## Data for analysis:
· · · · · · ·

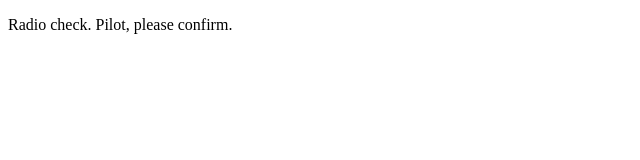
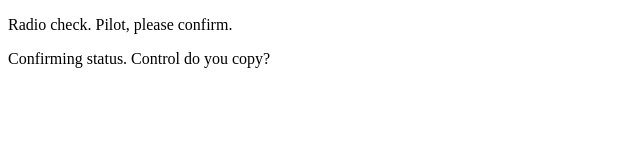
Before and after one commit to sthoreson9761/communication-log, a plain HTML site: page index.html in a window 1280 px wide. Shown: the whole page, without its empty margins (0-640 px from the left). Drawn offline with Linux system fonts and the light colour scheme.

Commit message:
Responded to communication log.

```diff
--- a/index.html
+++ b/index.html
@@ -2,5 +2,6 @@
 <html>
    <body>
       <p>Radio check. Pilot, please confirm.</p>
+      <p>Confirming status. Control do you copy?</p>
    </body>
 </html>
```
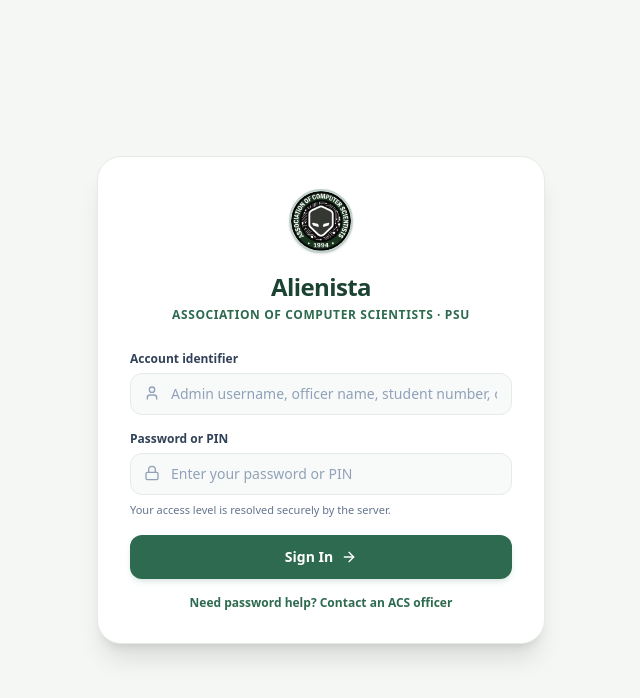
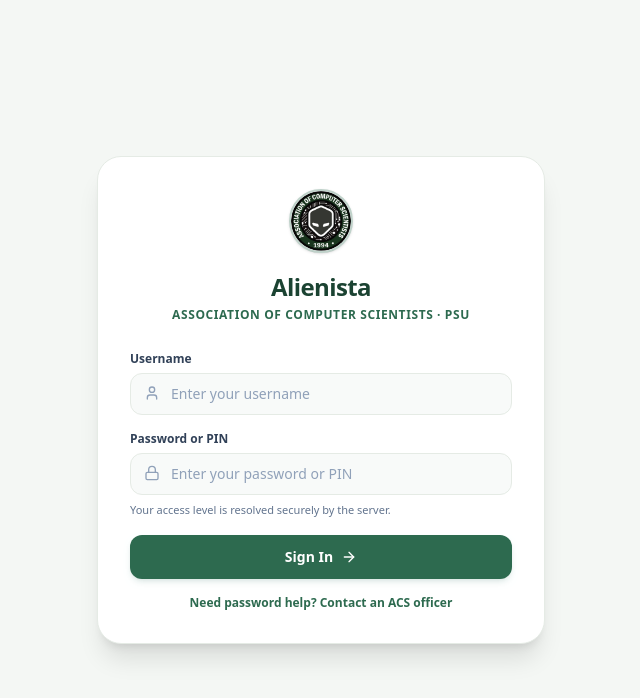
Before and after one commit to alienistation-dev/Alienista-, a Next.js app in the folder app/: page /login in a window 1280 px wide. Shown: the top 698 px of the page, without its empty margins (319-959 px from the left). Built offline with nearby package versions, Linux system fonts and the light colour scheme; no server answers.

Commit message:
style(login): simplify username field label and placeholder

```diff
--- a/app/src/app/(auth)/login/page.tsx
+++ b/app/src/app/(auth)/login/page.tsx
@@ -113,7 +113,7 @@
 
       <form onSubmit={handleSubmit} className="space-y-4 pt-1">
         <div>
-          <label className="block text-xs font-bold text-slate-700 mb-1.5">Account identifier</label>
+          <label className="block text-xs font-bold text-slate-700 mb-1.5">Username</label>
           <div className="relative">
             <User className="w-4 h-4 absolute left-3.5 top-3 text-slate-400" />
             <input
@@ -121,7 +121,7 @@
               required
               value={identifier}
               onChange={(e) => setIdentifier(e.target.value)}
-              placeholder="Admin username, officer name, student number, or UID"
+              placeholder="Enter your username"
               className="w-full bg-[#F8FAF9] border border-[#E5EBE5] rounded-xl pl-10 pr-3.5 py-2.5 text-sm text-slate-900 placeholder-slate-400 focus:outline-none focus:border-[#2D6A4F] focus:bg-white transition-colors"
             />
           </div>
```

· · · · · · ·

Return each entry exactly as it stands above, apart from any images.

Before and after one commit to sthoreson9761/communication-log, a plain HTML site: page index.html in a window 1280 px wide. Shown: the whole page, without its empty margins (0-640 px from the left). Drawn offline with Linux system fonts and the light colour scheme.

Commit message:
Responded to communication log.

```diff
--- a/index.html
+++ b/index.html
@@ -2,5 +2,6 @@
 <html>
    <body>
       <p>Radio check. Pilot, please confirm.</p>
+      <p>Confirming status. Control do you copy?</p>
    </body>
 </html>
```
Before and after one commit to alienistation-dev/Alienista-, a Next.js app in the folder app/: page /login in a window 1280 px wide. Shown: the top 698 px of the page, without its empty margins (319-959 px from the left). Built offline with nearby package versions, Linux system fonts and the light colour scheme; no server answers.

Commit message:
style(login): simplify username field label and placeholder

```diff
--- a/app/src/app/(auth)/login/page.tsx
+++ b/app/src/app/(auth)/login/page.tsx
@@ -113,7 +113,7 @@
 
       <form onSubmit={handleSubmit} className="space-y-4 pt-1">
         <div>
-          <label className="block text-xs font-bold text-slate-700 mb-1.5">Account identifier</label>
+          <label className="block text-xs font-bold text-slate-700 mb-1.5">Username</label>
           <div className="relative">
             <User className="w-4 h-4 absolute left-3.5 top-3 text-slate-400" />
             <input
@@ -121,7 +121,7 @@
               required
               value={identifier}
               onChange={(e) => setIdentifier(e.target.value)}
-              placeholder="Admin username, officer name, student number, or UID"
+              placeholder="Enter your username"
               className="w-full bg-[#F8FAF9] border border-[#E5EBE5] rounded-xl pl-10 pr-3.5 py-2.5 text-sm text-slate-900 placeholder-slate-400 focus:outline-none focus:border-[#2D6A4F] focus:bg-white transition-colors"
             />
           </div>
```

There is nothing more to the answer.